• ABOUT THIS TASK: With the pictures removed, set down all of the entries below exactly.

____

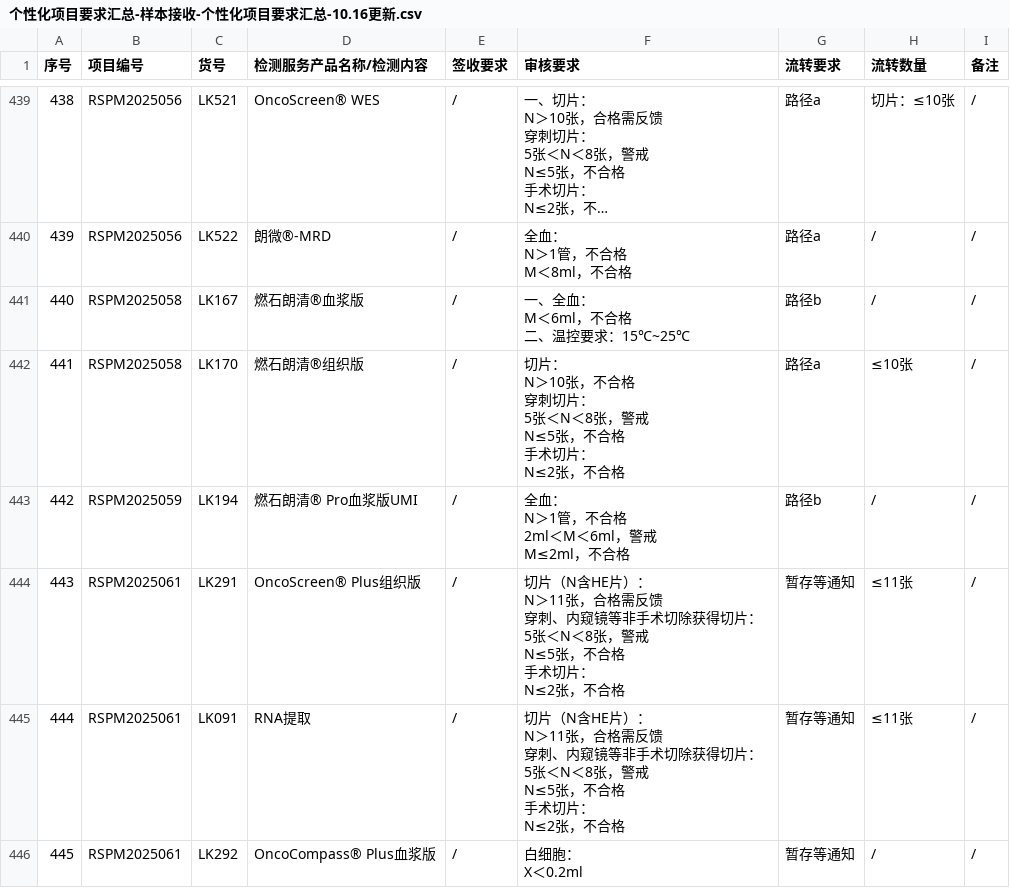
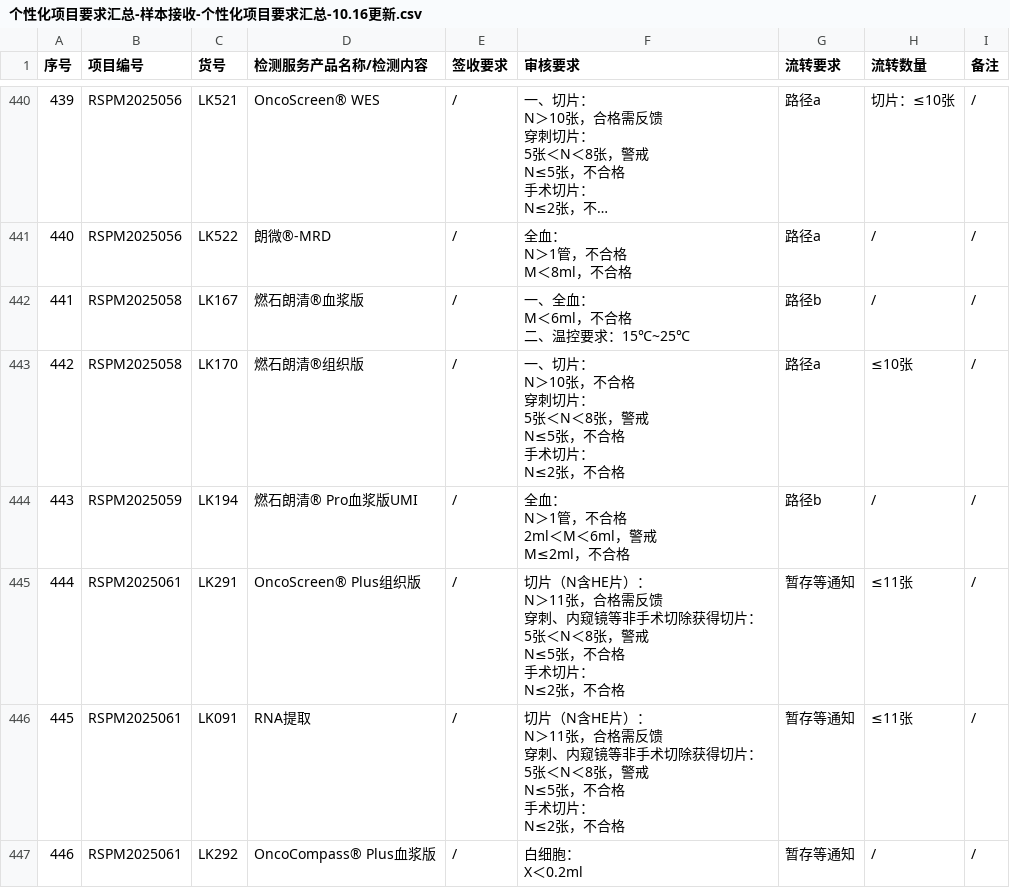
Before and after one commit to sy2924/project-qc-data, a CSV file: 个性化项目要求汇总-样本接收-个性化项目要求汇总-10.16更新.csv, drawn as a sheet; only a part is shown, gaps mark what is left out; long unchanged cells end in …; addresses are those after the commit; the diff covers the shown part only; the diff names each change by its address in the sheet, - before the commit and + after, or states it on an @@ line.

```diff
--- a/个性化项目要求汇总-样本接收-个性化项目要求汇总-10.16更新.csv
+++ b/个性化项目要求汇总-样本接收-个性化项目要求汇总-10.16更新.csv
@@ column A (序号) renumbered from row 28 down @@
-F443 (审核要求): 切片：…
+F443 (审核要求): 一、切片：…
```
Also changed, not shown: 9 added rows and 16 edited cells elsewhere in this file.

____

• ANSWER SECTION:
Before and after one commit to sy2924/project-qc-data, a CSV file: 个性化项目要求汇总-样本接收-个性化项目要求汇总-10.16更新.csv, drawn as a sheet; only a part is shown, gaps mark what is left out; long unchanged cells end in …; addresses are those after the commit; the diff covers the shown part only; the diff names each change by its address in the sheet, - before the commit and + after, or states it on an @@ line.

```diff
--- a/个性化项目要求汇总-样本接收-个性化项目要求汇总-10.16更新.csv
+++ b/个性化项目要求汇总-样本接收-个性化项目要求汇总-10.16更新.csv
@@ column A (序号) renumbered from row 28 down @@
-F443 (审核要求): 切片：…
+F443 (审核要求): 一、切片：…
```
Also changed, not shown: 9 added rows and 16 edited cells elsewhere in this file.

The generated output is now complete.